During her tenure as Associate Director, she was instrumental in creating opportunities “in the pipeline” with the entry-level position of Post-Baccalaureate Fellow for Museum Education and the Summer Institute in Art Museum Studies (2006–2011). Working closely with SCMA Director Jessica Nicoll, she launched SCMA’s museum studies program (The Museums Concentration). Ann also had a significant impact in pushing the entire museum staff towards a more collaborative working model by advocating for the creation of “Exhibition Teams.”

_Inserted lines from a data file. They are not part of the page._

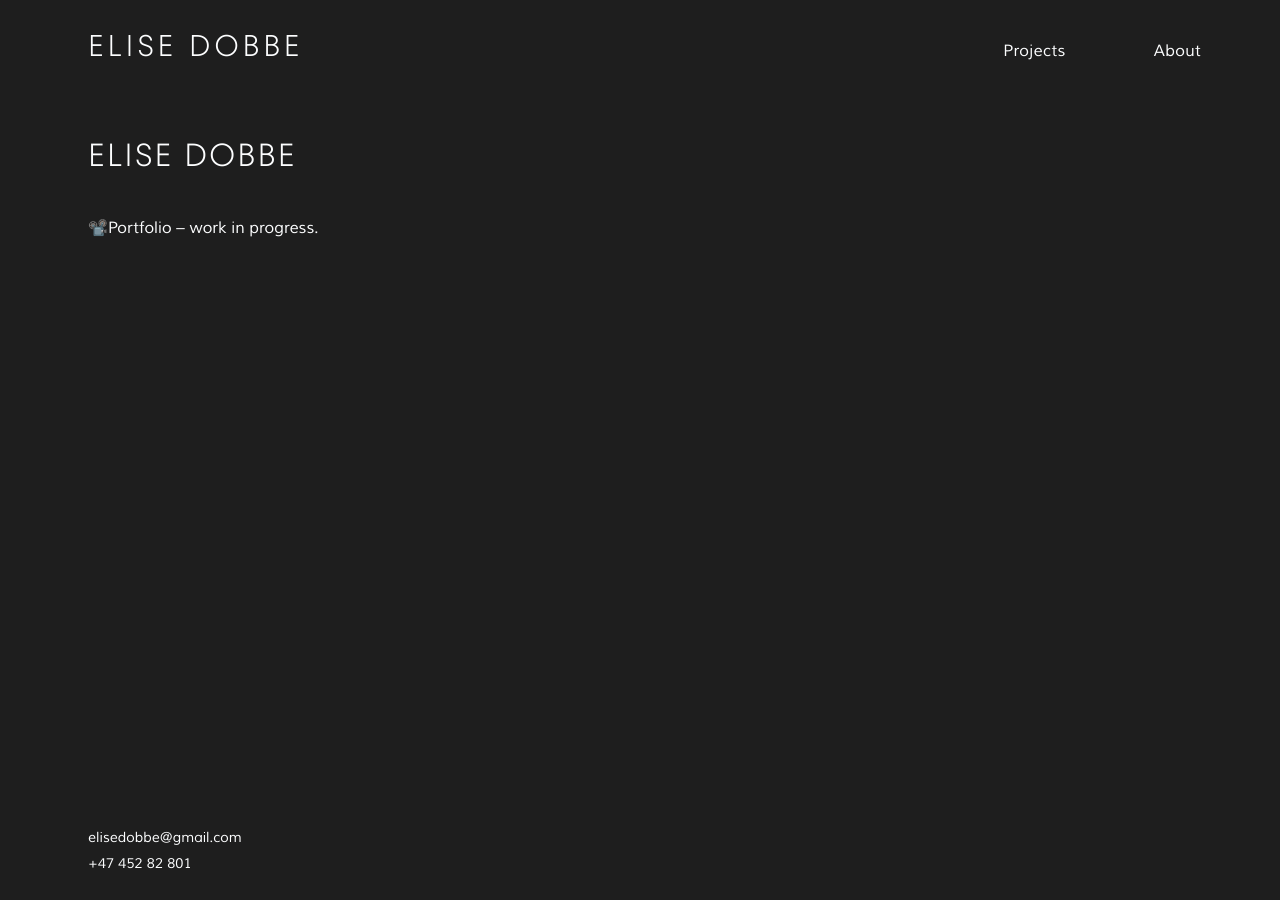
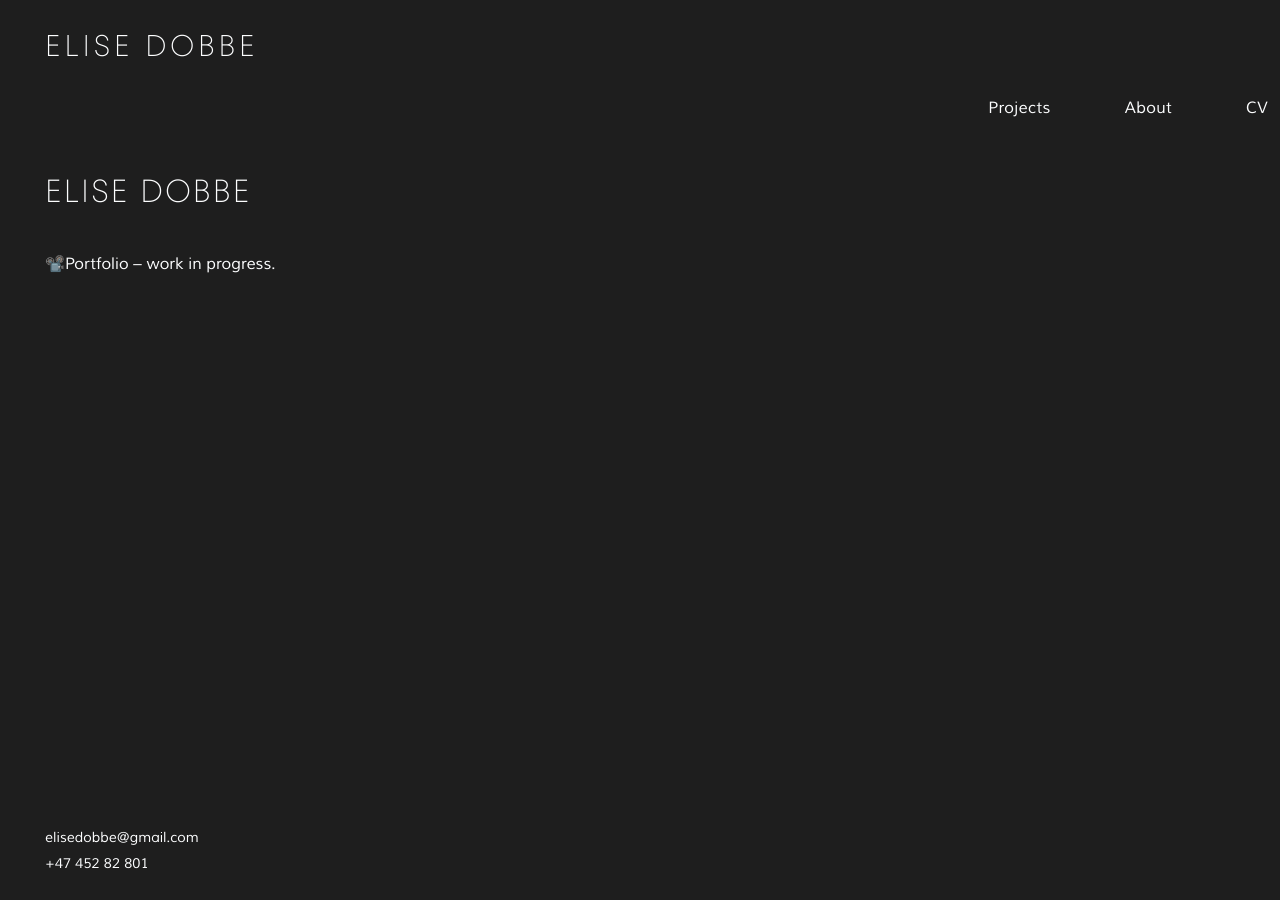
Before and after one commit to elisedobbe/portfolio, an MkDocs documentation site: the page built from docs/index.md, in a window 1280 px wide. Built offline with MkDocs 1.6.1 and Material for MkDocs 9.7.7, drawn with Linux system fonts in a browser that asks for light colours.

Commit message:
Update extra.css

```diff
--- a/docs/assets/styles/extra.css
+++ b/docs/assets/styles/extra.css
@@ -7,21 +7,14 @@
    ========================================================= */
 
 /* =========================
-   FONT LOADS (TT Fors + Muli)
+   FONT LOADS
    ========================= */
 
 /* TT Fors */
 @font-face {
   font-family: "TT Fors";
-  src: url("../fonts/tt-fors/TT-Fors4.ttf") format("truetype");
-  font-weight: 300;
-  font-style: normal;
-  font-display: swap;
-}
-@font-face {
-  font-family: "TT Fors";
-  src: url("../fonts/tt-fors/TT-Fors3.ttf") format("truetype");
-  font-weight: 500; /* normal */
+  src: url("../fonts/tt-fors/TT-Fors1.ttf") format("truetype");
+  font-weight: 700;
   font-style: normal;
   font-display: swap;
 }
@@ -34,13 +27,27 @@
 }
 @font-face {
   font-family: "TT Fors";
-  src: url("../fonts/tt-fors/TT-Fors1.ttf") format("truetype");
-  font-weight: 700;
+  src: url("../fonts/tt-fors/TT-Fors3.ttf") format("truetype");
+  font-weight: 400;
+  font-style: normal;
+  font-display: swap;
+}
+@font-face {
+  font-family: "TT Fors";
+  src: url("../fonts/tt-fors/TT-Fors4.ttf") format("truetype");
+  font-weight: 300;
   font-style: normal;
   font-display: swap;
 }
 
 /* Muli */
+@font-face {
+  font-family: "Muli";
+  src: url("../fonts/muli/Muli-Regular.ttf") format("truetype");
+  font-weight: 400;
+  font-style: normal;
+  font-display: swap;
+}
 @font-face {
   font-family: "Muli";
   src: url("../fonts/muli/Muli-Light.ttf") format("truetype");
@@ -50,9 +57,9 @@
 }
 @font-face {
   font-family: "Muli";
-  src: url("../fonts/muli/Muli-Regular.ttf") format("truetype");
+  src: url("../fonts/muli/Muli-Italic.ttf") format("truetype");
   font-weight: 400;
-  font-style: normal;
+  font-style: italic;
   font-display: swap;
 }
 @font-face {
@@ -62,16 +69,9 @@
   font-style: italic;
   font-display: swap;
 }
-@font-face {
-  font-family: "Muli";
-  src: url("../fonts/muli/Muli-Italic.ttf") format("truetype");
-  font-weight: 400;
-  font-style: italic;
-  font-display: swap;
-}
 
 /* =========================
-   VARIABLES
+   VARIABLES (ONE SOURCE OF TRUTH)
    ========================= */
 
 :root{
@@ -79,11 +79,10 @@
   --fg: #fdfeff;
   --accent: #acdcff;
 
-  /* Justér kun disse to hvis du vil */
-  --gutter: 43px;       /* innrykk venstre/høyre (header + tabs + innhold + footer) */
-  --header-top: 22px;   /* luft over header-navn */
+  --gutter: 45px;      /* ✅ 45px luft på begge sider */
+  --header-top: 22px;  /* luft over header-navn */
+  --tabs-gap: 50px;    /* avstand mellom Projects / About / CV */
 
-  --tabs-gap: 50px;     /* avstand mellom meny-punktene */
   --radius: 0px;
 }
 
@@ -102,20 +101,63 @@
 }
 
 /* =========================
-   TYPOGRAPHY (only TT Fors + Muli)
+   REMOVE SIDEBARS
+   ========================= */
+
+.md-sidebar--primary,
+.md-sidebar--secondary {
+  display: none !important;
+}
+
+/* =========================
+   GRID / PADDING (45px everywhere)
+   ========================= */
+
+.md-header__inner,
+.md-tabs__inner,
+.md-main__inner {
+  padding-left: var(--gutter) !important;
+  padding-right: var(--gutter) !important;
+  max-width: none !important;
+}
+
+.md-footer::before{
+  padding-left: var(--gutter) !important;
+  padding-right: var(--gutter) !important;
+}
+
+/* Ikke la Material legge ekstra “indre padding” i content */
+.md-content,
+.md-content__inner,
+.md-typeset {
+  margin: 0 !important;
+  padding: 0 !important;
+}
+
+/* Main-inner */
+.md-main__inner{
+  margin-left: 0 !important;
+}
+
+/* Breddelås (valgfritt) */
+.md-grid { max-width: 1400px !important; }
+
+/* =========================
+   TYPOGRAPHY
    ========================= */
 
 /* Brødtekst = Muli */
 body,
 .md-typeset,
 .md-content,
-.md-content__inner {
+.md-content__inner,
+.md-typeset * {
   font-family: "Muli" !important;
   font-weight: 400 !important;
   color: var(--fg) !important;
 }
 
-/* Headings = TT Fors (ikke fet) */
+/* Headings = TT Fors */
 .md-typeset h1,
 .md-typeset h2,
 .md-typeset h3 {
@@ -138,33 +180,6 @@
 }
 
 /* =========================
-   LAYOUT: remove sidebars
-   ========================= */
-
-.md-sidebar--primary,
-.md-sidebar--secondary {
-  display: none !important;
-}
-.md-main__inner {
-  margin-left: 0 !important;
-  padding-left: var(--gutter) !important;
-  padding-right: var(--gutter) !important;
-}
-
-/* Breddelås */
-.md-grid { max-width: 1400px !important; }
-
-/* Fjern ekstra innrykk Material legger på innhold */
-.md-content,
-.md-content__inner,
-.md-typeset {
-  margin-left: 0 !important;
-  margin-right: 0 !important;
-  padding-left: 0 !important;
-  padding-right: 0 !important;
-}
-
-/* =========================
    HEADER
    ========================= */
 
@@ -175,14 +190,10 @@
   box-shadow: none !important;
 }
 
-/* Header grid */
-.md-header__inner {
-  max-width: none !important;
-  padding-left: var(--gutter) !important;
-  padding-right: var(--gutter) !important;
+/* Header spacing */
+.md-header__inner{
   padding-top: var(--header-top) !important;
   padding-bottom: 14px !important;
-
   display: flex !important;
   align-items: flex-end !important;
 }
@@ -193,32 +204,30 @@
   display: none !important;
 }
 
-/* Header-navn = TT Fors, normal tykkelse */
+/* Header-navn = TT Fors */
 .md-header__title,
 .md-header__title .md-header__topic,
 .md-header__topic {
   font-family: "TT Fors" !important;
   font-weight: 400 !important;
   color: var(--fg) !important;
-  letter-spacing: 0.12em;
-  text-transform: uppercase;
+  letter-spacing: 0.12em !important;
+  text-transform: uppercase !important;
   font-size: 30px !important;
   margin: 0 !important;
   padding: 0 !important;
 }
 
 /* =========================
-   TABS (top menu)
+   TABS (TOP MENU)
    ========================= */
 
-.md-tabs__inner {
-  max-width: none !important;
-  padding-left: var(--gutter) !important;
-  padding-right: var(--gutter) !important;
+.md-tabs__inner{
   overflow: visible !important;
 }
 
-.md-tabs__list {
+/* Menyen til høyre */
+.md-tabs__list{
   justify-content: flex-end !important;
   align-items: flex-end !important;
   margin: 0 !important;
@@ -226,7 +235,7 @@
 }
 
 /* Menytekst = Muli */
-.md-tabs__link {
+.md-tabs__link{
   font-family: "Muli" !important;
   font-weight: 400 !important;
 
@@ -238,7 +247,11 @@
 
   background: transparent !important;
   padding: 0 !important;
+
+  /* spacing mellom items */
   margin-left: var(--tabs-gap) !important;
+
+  /* baseline-ish */
   line-height: 1 !important;
 }
 
@@ -249,23 +262,22 @@
   background: transparent !important;
 }
 
-/* Skjul Home-tabben (hvis Home står i nav) */
+/* Skjul Home-tab (hvis Home ligger i nav) */
 .md-tabs__item:first-child {
   display: none !important;
 }
 
 /* =========================
-   RESPONSIVE: tabs tidligere + hamburger til høyre
+   RESPONSIVE
    ========================= */
 
+/* Vis tabs fra “halv skjerm-ish” */
 @media (min-width: 900px) {
-  /* skjul hamburger */
   .md-header__button.md-icon[for="__drawer"] { display: none !important; }
-  /* sikre at tabs vises */
   .md-tabs { display: block !important; }
 }
 
-/* Når det er hamburger (smalt): flytt til høyre */
+/* Når det ER hamburger (smalt): flytt til høyre */
 .md-header__inner { position: relative; }
 .md-header__button.md-icon[for="__drawer"] {
   position: absolute !important;
@@ -275,7 +287,7 @@
 }
 
 /* =========================
-   FOOTER (contact)
+   FOOTER
    ========================= */
 
 .md-footer {
@@ -293,7 +305,8 @@
   white-space: pre;
   display: block;
 
-  padding: 22px var(--gutter) !important;
+  padding-top: 22px !important;
+  padding-bottom: 22px !important;
   line-height: 1.9 !important;
 
   font-family: "Muli" !important;
@@ -302,150 +315,3 @@
 
   color: var(--fg) !important;
 }
-
-/* --- Align meny-tekst med header-tittel (samme bunnlinje) --- */
-
-/* Gjør header-innholdet til en flex-rad og align til bunn */
-.md-header__inner {
-  display: flex !important;
-  align-items: flex-end !important;
-}
-
-/* Tabs ligger inni headeren når navigation.tabs er på.
-   Gi tabs-container samme bunnlinje */
-.md-header__inner .md-tabs {
-  margin-left: auto !important;
-  align-self: flex-end !important;
-}
-
-/* Selve tab-lista: align items til bunn */
-.md-header__inner .md-tabs__list {
-  display: flex !important;
-  align-items: flex-end !important;
-}
-
-/* Fjern “dytt” som kan gjøre at tabs havner litt høyere/lavere */
-.md-header__inner .md-tabs__link {
-  line-height: 1 !important;
-  padding-bottom: 0 !important;
-  margin-bottom: 0 !important;
-}
-
-/* Flytt menyen 2px opp */
-.md-header__inner .md-tabs { transform: translateY(-2px); }
-
-
-/* ===== FORCE ALIGN: header title + tabs baseline ===== */
-
-/* Sørg for at header-raden er flex */
-.md-header__inner{
-  display: flex !important;
-  align-items: flex-end !important;
-}
-
-/* Tabs i Material ligger vanligvis UNDER header, ikke inni.
-   Derfor må vi style .md-tabs__inner (ikke .md-header__inner .md-tabs) */
-.md-tabs__inner{
-  display: flex !important;
-  align-items: flex-end !important;
-}
-
-/* Meny til høyre */
-.md-tabs__list{
-  display: flex !important;
-  justify-content: flex-end !important;
-  align-items: flex-end !important;
-}
-
-/* Fjern “dytt” på lenker */
-.md-tabs__link{
-  line-height: 1 !important;
-  padding: 0 !important;
-  margin: 0 0 0 36px !important; /* behold spacing hvis du vil */
-}
-
-/* Flytt hele tabs-linja litt opp/ned (ENDRE tallet ved behov) */
-.md-tabs{
-  transform: translateY(-2px) !important;
-}
-
-/* Flytt selve lista (enda mer robust) */
-.md-tabs__inner .md-tabs__list{
-  transform: translateY(-2px) !important;
-}
-/* =========================
-   DESKTOP: Tabs på samme linje som header-tittel
-   (baseline-align: bunnen av tekstlinjene)
-   ========================= */
-
-@media (min-width: 900px) {
-
-  /* Gjør header til "ankeret" vi kan legge tabs oppå */
-  .md-header {
-    position: relative !important;
-  }
-
-  /* Legg tabs opp i header-raden (samme toppområde) */
-  .md-tabs {
-    position: absolute !important;
-    top: 45px !important;
-    left: var(--gutter) !important;
-    right: var(--gutter) !important;
-
-    background: transparent !important;
-    border-bottom: none !important;
-    box-shadow: none !important;
-    z-index: 5 !important;
-  }
-
-  /* Tabs-innholdet får samme padding som header, og alignes til bunn */
-  .md-tabs__inner {
-    max-width: none !important;
-
-    /* Bruk de samme variablene du allerede har i :root */
-    padding-left: var(--gutter-header) !important;
-    padding-right: var(--gutter-header) !important;
-    padding-top: var(--header-top) !important;
-    padding-bottom: 12px !important;
-
-    display: flex !important;
-    justify-content: flex-end !important;
-    align-items: flex-end !important;
-  }
-
-  /* Sørg for at selve listen og linkene også bunn-liner */
-  .md-tabs__list {
-    margin: 0 !important;
-    padding: 0 !important;
-    align-items: flex-end !important;
-  }
-
-  .md-tabs__link {
-    line-height: 1 !important;
-    padding: 0 !important;
-    margin-left: 64px !important; /* juster om du vil ha mer/mindre luft mellom menypunktene */
-  }
-}
-
-/* ===== FORCE SAME EDGE PADDING (OVERRIDE) ===== */
-:root{
-  --edge: 88px; /* ← øk / senk her */
-}
-
-/* Samme luft venstre/høyre for: header + tabs + innhold + footer */
-.md-header__inner,
-.md-tabs__inner,
-.md-main__inner{
-  padding-left: var(--edge) !important;
-  padding-right: var(--edge) !important;
-}
-
-.md-footer::before{
-  padding-left: var(--edge) !important;
-  padding-right: var(--edge) !important;
-}
-
-/* Hvis tabs ligger “klemt” helt ut mot høyre pga posisjonering */
-.md-tabs{
-  padding-right: 0 !important;
-}
```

As a manager, Ann did not draw a strict line between work and life. With the recognition that engaging with art is about making meaning based on individual experience and personal connection, she created a department tone that invited “real life” into the office. She understood the importance of occasional dance breaks and “YouTube moments.” Her incisive intelligence, compassion and leadership were equally balanced by her love of karaoke, foosball, “creative chaos” and lattes with a double shot of espresso. In addition, her daughter Zeytin and son Ronan were a regular presence in the office. Their energy and creativity was a continual inspiration and reminder that museums can be fun and joyful places.

Early in her career at SCMA, Ann took her team of educators on a retreat to identify a departmental mission. After sharing personal passions, hopes and inspiration, the team identified their mission: “To facilitate A ha! moments through visual art.” These are the moments when visitors experience a shift in knowing or a sudden connection—with other people and perhaps within themselves. Ann was a natural facilitator of these moments, and she thrived at the intersection between art and people.